These are times of challenges, but also of great opportunities, to look to the future with an open mind and for this, we need people who strongly lead us on this path towards a much more inclusive and egalitarian society. In this context, it is essential that women are part of the whole process, so that equality is emphasized, allowing us to move forward in the best possible way. Although we have made great advancements in recent years, there is still much to be done. The latest study “Women Matter Spain 2023,” prepared by McKinsey & Company, puts Spain in sixth place in terms of gender equality in the European Union (EU), with only 6% of women in general management positions, 17% of women in M-1 positions who report directly to the CEO and 33% of directors being women, compared to 8%, 21% and 31% for the European average, respectively.

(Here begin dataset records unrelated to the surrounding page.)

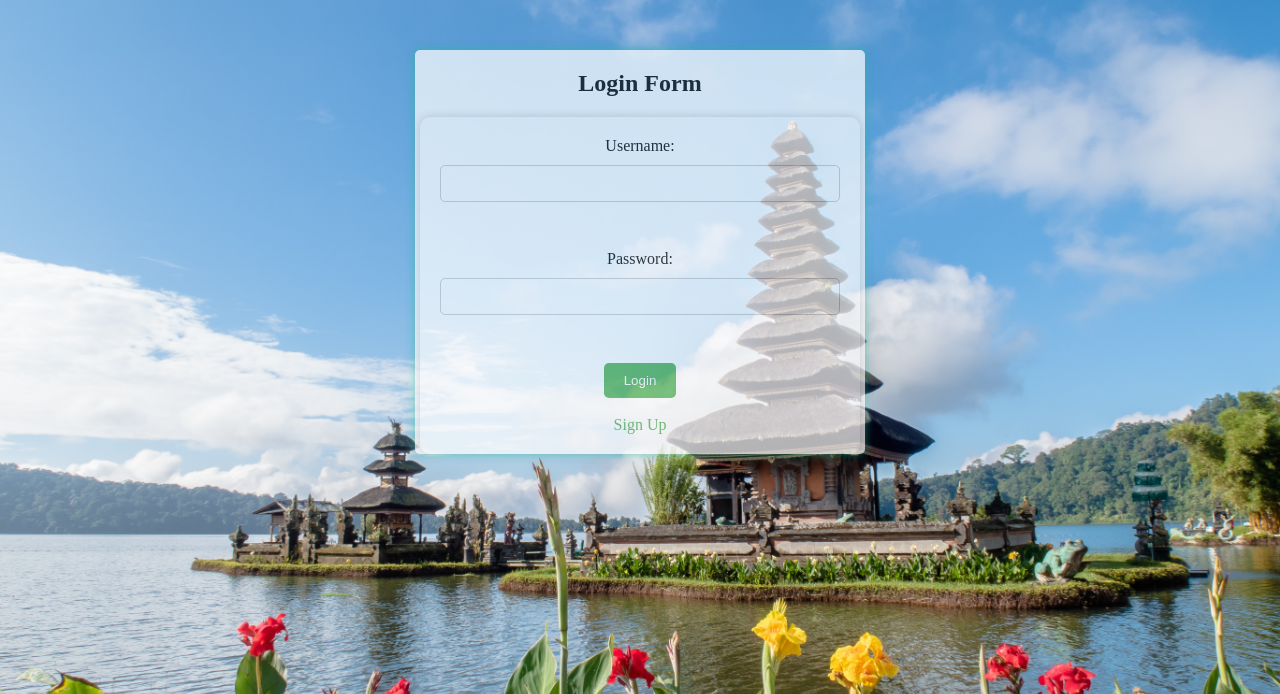
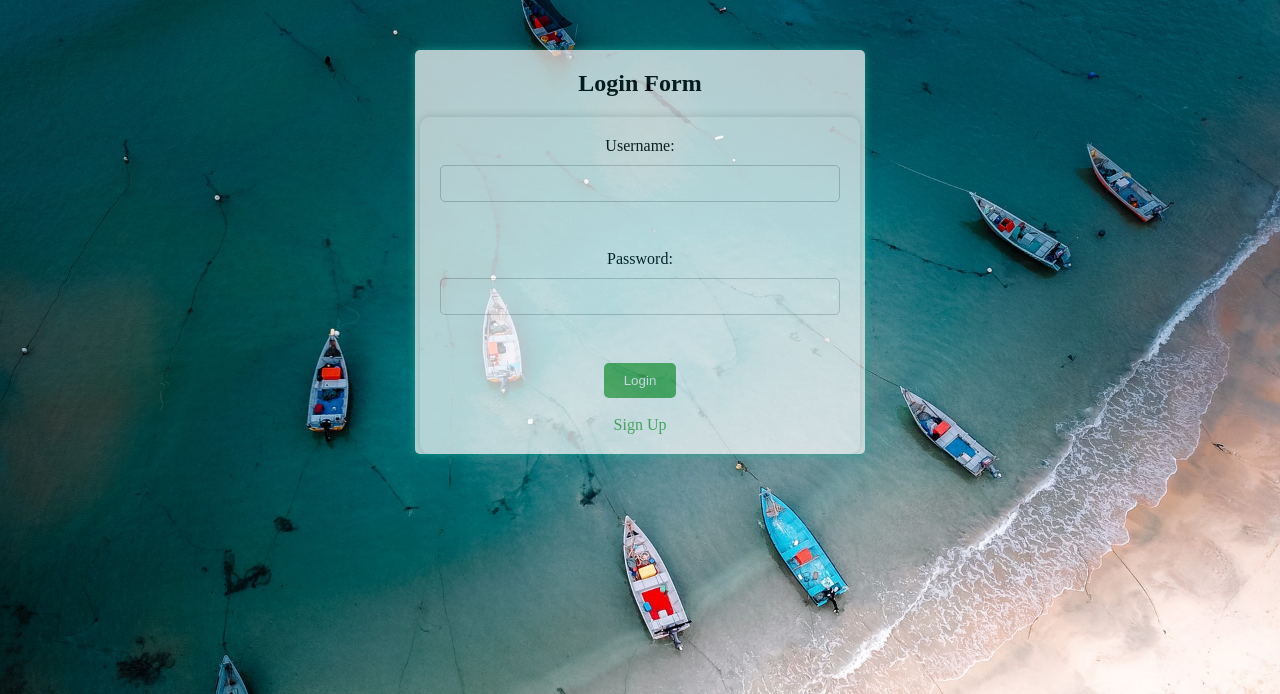
Before and after one commit to A2-5-web/program-web-travel, a PHP site: the page made by pa_web(fokus)/auth_form.php in a window 1280 px wide. Shown: the top 694 px of the page. Run offline with PHP 8.4, Linux system fonts and the light colour scheme.

Commit message:
Minor Update

```diff
--- a/pa_web(fokus)/css/login.css
+++ b/pa_web(fokus)/css/login.css
@@ -1,6 +1,6 @@
 /* Style untuk halaman utama */
 body {
-    background-image: url("/pa_web(fokus)/img/Bali.jpg");
+    background-image: url("/pa_web(fokus)/img/header-bg.jpg");
     background-size: cover;
     background-position: center;
     background-attachment: fixed;
```
Also changed, not shown: pa_web(fokus)/img/header-bg.jpg (added).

Economically, STEM careers are taking a leading role in our society. According to data from the Organization for Economic Cooperation and Development (OECD), in 2030 more than 80% of jobs in the world will require technological knowledge, and so it is expected that STEM areas will be the ones that most promote our growth and from where the best paid jobs of the future will be created. In addition, several studies state that a basic STEM worker earns more than twice as much as a non-STEM worker, so this trend will surely continue to increase for an extended period.

However, this trend still does not apply within the female workforce, since, according to the Digital Scoreboard for Women by the European Commission, women represent only 34% of STEM graduates and 17% of ICT specialists. With these numbers out in the open under analysis, it is imperative that we change this trend. Despite the fact that different levels of society, whether national or international, promote the increase in these vocations for everyone, we must all do our duty to specifically increase female participation in these areas.

As a leader in digital transformation, I see it as necessary for us to pass on our knowledge and experiences to younger people coming into the workforce so that we can arouse their interest in technology and the promising future that comes with it. For this, it will be necessary to draw several strategic lines from which we can advance from beginning to end. In this sense, the closest environment plays a very important role in female education, especially in their formative first years of school. Both within the educational environment and in the family, it is imperative that girls and women are shown the benefits that these types of professions offer to advance them successfully in their future careers.

In addition, it would be very useful if women had close role models, visible female figures who tell their stories, their own personal reality and that of the sector as a whole, who inspire new generations and motivate them to follow in their footsteps. In my case, I am taking concrete actions to give visibility to my professional career so that all women and girls can see first-hand the advantages and disadvantages that will be found along this entire path. I invite all women to do the same and convey their own legacy as examples to those just entering the workforce.

In Spain we have many role models, women who are leaders in the field of technology to whom we listen and whose experiences serve as guiding points for future generations. We must make the important choice to be among them.

Cristina Valles, Country Manager NEORIS Spain

  • Share